Data for this task START
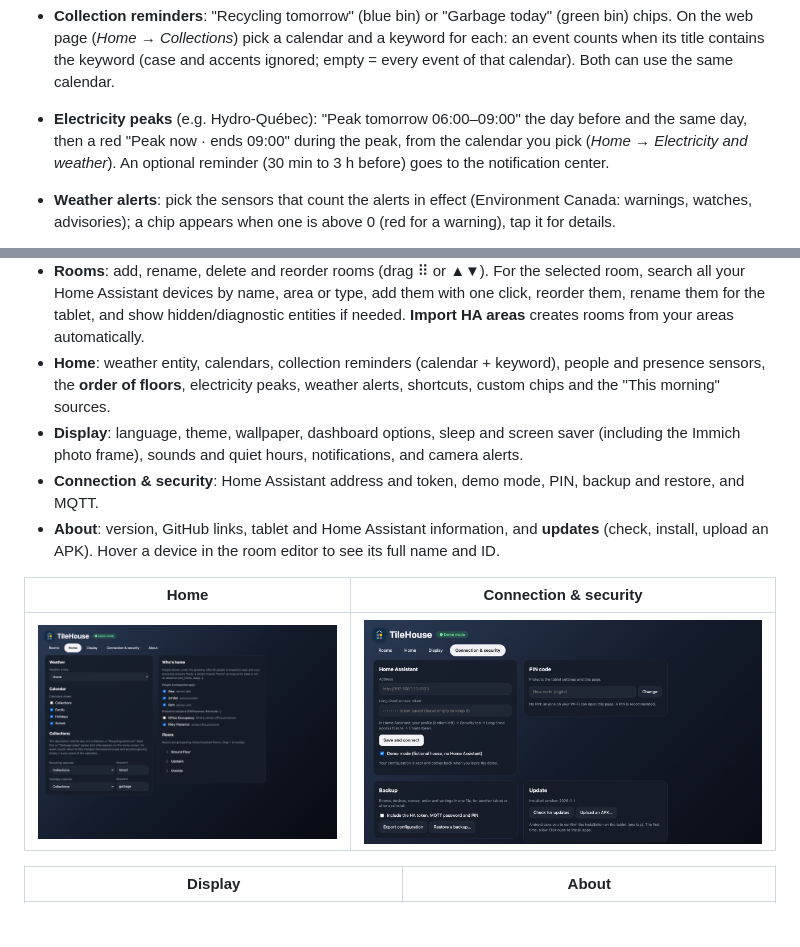
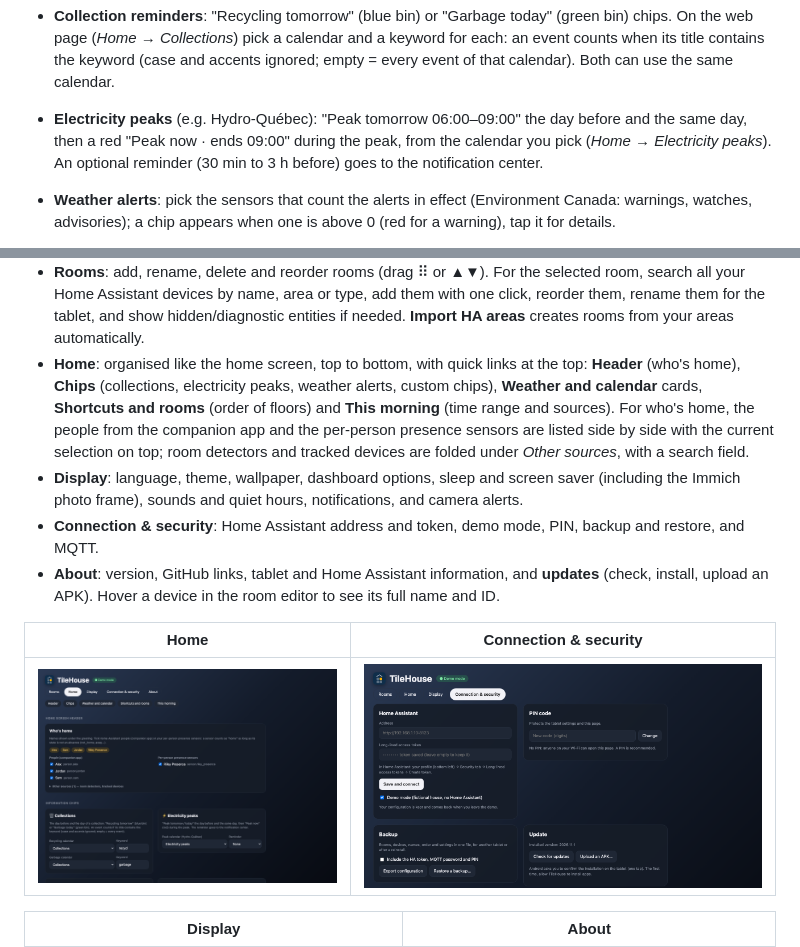
Before and after one commit to gharl77/TileHouse, a Markdown page: README.md, 2 parts joined by grey strips. GitHub-like rendering; pictures changed too: docs/screenshots/web-home.png; blank space fills up the shorter version.

```diff
--- a/README.md
+++ b/README.md
@@ -166,7 +166,7 @@ Everything can also be done directly on the tablet, from the ⋮ menu in the top
   (*Home → Collections*) pick a calendar and a keyword for each: an event counts when its title contains the keyword
   (case and accents ignored; empty = every event of that calendar). Both can use the same calendar.
 - **Electricity peaks** (e.g. Hydro-Québec): "Peak tomorrow 06:00–09:00" the day before and the same day, then a red "Peak now ·
-  ends 09:00" during the peak, from the calendar you pick (*Home → Electricity and weather*). An optional reminder (30 min to 3 h
+  ends 09:00" during the peak, from the calendar you pick (*Home → Electricity peaks*). An optional reminder (30 min to 3 h
   before) goes to the notification center.
 - **Weather alerts**: pick the sensors that count the alerts in effect (Environment Canada: warnings, watches, advisories); a chip
   appears when one is above 0 (red for a warning), tap it for details.
@@ -448,8 +448,11 @@ The tablet runs a small web server (port **8080**). Open the address shown in th
 - **Rooms**: add, rename, delete and reorder rooms (drag ⠿ or ▲▼). For the selected room, search all your Home Assistant devices
   by name, area or type, add them with one click, reorder them, rename them for the tablet, and show hidden/diagnostic entities if needed.
   **Import HA areas** creates rooms from your areas automatically.
-- **Home**: weather entity, calendars, collection reminders (calendar + keyword), people and presence sensors, the **order of floors**,
-  electricity peaks, weather alerts, shortcuts, custom chips and the "This morning" sources.
+- **Home**: organised like the home screen, top to bottom, with quick links at the top: **Header** (who's home), **Chips**
+  (collections, electricity peaks, weather alerts, custom chips), **Weather and calendar** cards, **Shortcuts and rooms** (order
+  of floors) and **This morning** (time range and sources). For who's home, the people from the companion app and the per-person
+  presence sensors are listed side by side with the current selection on top; room detectors and tracked devices are folded
+  under *Other sources*, with a search field.
 - **Display**: language, theme, wallpaper, dashboard options, sleep and screen saver (including the Immich photo frame), sounds and
   quiet hours, notifications, and camera alerts.
 - **Connection & security**: Home Assistant address and token, demo mode, PIN, backup and restore, and MQTT.
```
Also changed, not shown: CHANGELOG.md (+1 -0 lines), 2 other files.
Data for this task END
§ Description of the task: Pick each line holding the word "sources" out of the data and copy it.

§ Response to the task:
-  electricity peaks, weather alerts, shortcuts, custom chips and the "This morning" sources.
+  of floors) and **This morning** (time range and sources). For who's home, the people from the companion app and the per-person
+  under *Other sources*, with a search field.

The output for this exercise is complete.